<<<<

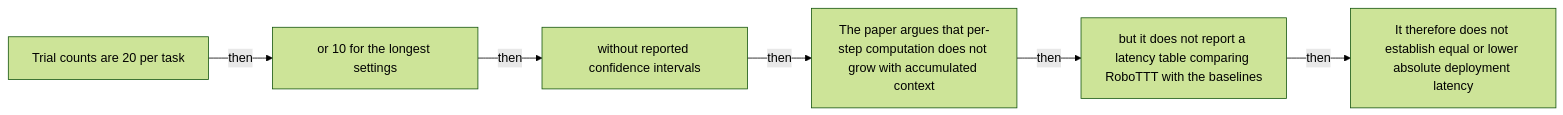
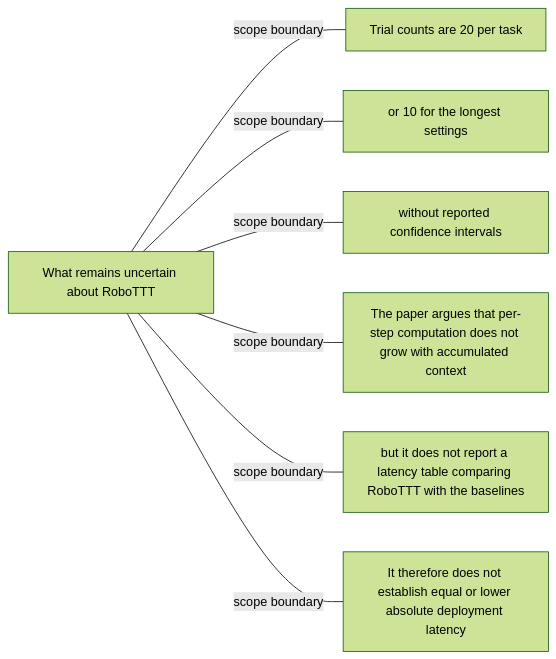
One commit to Betancourt1/paper_atlas changed diagram 42 of 48 in docs/visual-manifests/VISUAL_MANIFEST_ROBOTT.md. Above: the diagram before and after it, drawn with Mermaid (forest theme). The commit also changed other lines of this file and 7 other files, not shown here.

````diff
--- a/docs/visual-manifests/VISUAL_MANIFEST_ROBOTT.md
+++ b/docs/visual-manifests/VISUAL_MANIFEST_ROBOTT.md
@@ -3537,14 +3541,16 @@
 ```mermaid
 flowchart LR
-  n1["Trial counts are 20 per task"]
-  n2["or 10 for the longest settings"]
-  n3["without reported confidence intervals"]
-  n4["The paper argues that per-step computation does not grow with accumulated context"]
-  n5["but it does not report a latency table comparing RoboTTT with the baselines"]
-  n6["It therefore does not establish equal or lower absolute deployment latency"]
-  n1 -->|"then"| n2
-  n2 -->|"then"| n3
-  n3 -->|"then"| n4
-  n4 -->|"then"| n5
-  n5 -->|"then"| n6
+  center["What remains uncertain about RoboTTT"]
+  f1["Trial counts are 20 per task"]
+  f2["or 10 for the longest settings"]
+  f3["without reported confidence intervals"]
+  f4["The paper argues that per-step computation does not grow with accumulated context"]
+  f5["but it does not report a latency table comparing RoboTTT with the baselines"]
+  f6["It therefore does not establish equal or lower absolute deployment latency"]
+  center ---|"scope boundary"| f1
+  center ---|"scope boundary"| f2
+  center ---|"scope boundary"| f3
+  center ---|"scope boundary"| f4
+  center ---|"scope boundary"| f5
+  center ---|"scope boundary"| f6
 ```
````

>>>>

What is needed | The preceding listing is to be restated word for word, with every picture omitted.

Output below |
One commit to Betancourt1/paper_atlas changed diagram 42 of 48 in docs/visual-manifests/VISUAL_MANIFEST_ROBOTT.md. Above: the diagram before and after it, drawn with Mermaid (forest theme). The commit also changed other lines of this file and 7 other files, not shown here.

````diff
--- a/docs/visual-manifests/VISUAL_MANIFEST_ROBOTT.md
+++ b/docs/visual-manifests/VISUAL_MANIFEST_ROBOTT.md
@@ -3537,14 +3541,16 @@
 ```mermaid
 flowchart LR
-  n1["Trial counts are 20 per task"]
-  n2["or 10 for the longest settings"]
-  n3["without reported confidence intervals"]
-  n4["The paper argues that per-step computation does not grow with accumulated context"]
-  n5["but it does not report a latency table comparing RoboTTT with the baselines"]
-  n6["It therefore does not establish equal or lower absolute deployment latency"]
-  n1 -->|"then"| n2
-  n2 -->|"then"| n3
-  n3 -->|"then"| n4
-  n4 -->|"then"| n5
-  n5 -->|"then"| n6
+  center["What remains uncertain about RoboTTT"]
+  f1["Trial counts are 20 per task"]
+  f2["or 10 for the longest settings"]
+  f3["without reported confidence intervals"]
+  f4["The paper argues that per-step computation does not grow with accumulated context"]
+  f5["but it does not report a latency table comparing RoboTTT with the baselines"]
+  f6["It therefore does not establish equal or lower absolute deployment latency"]
+  center ---|"scope boundary"| f1
+  center ---|"scope boundary"| f2
+  center ---|"scope boundary"| f3
+  center ---|"scope boundary"| f4
+  center ---|"scope boundary"| f5
+  center ---|"scope boundary"| f6
 ```
````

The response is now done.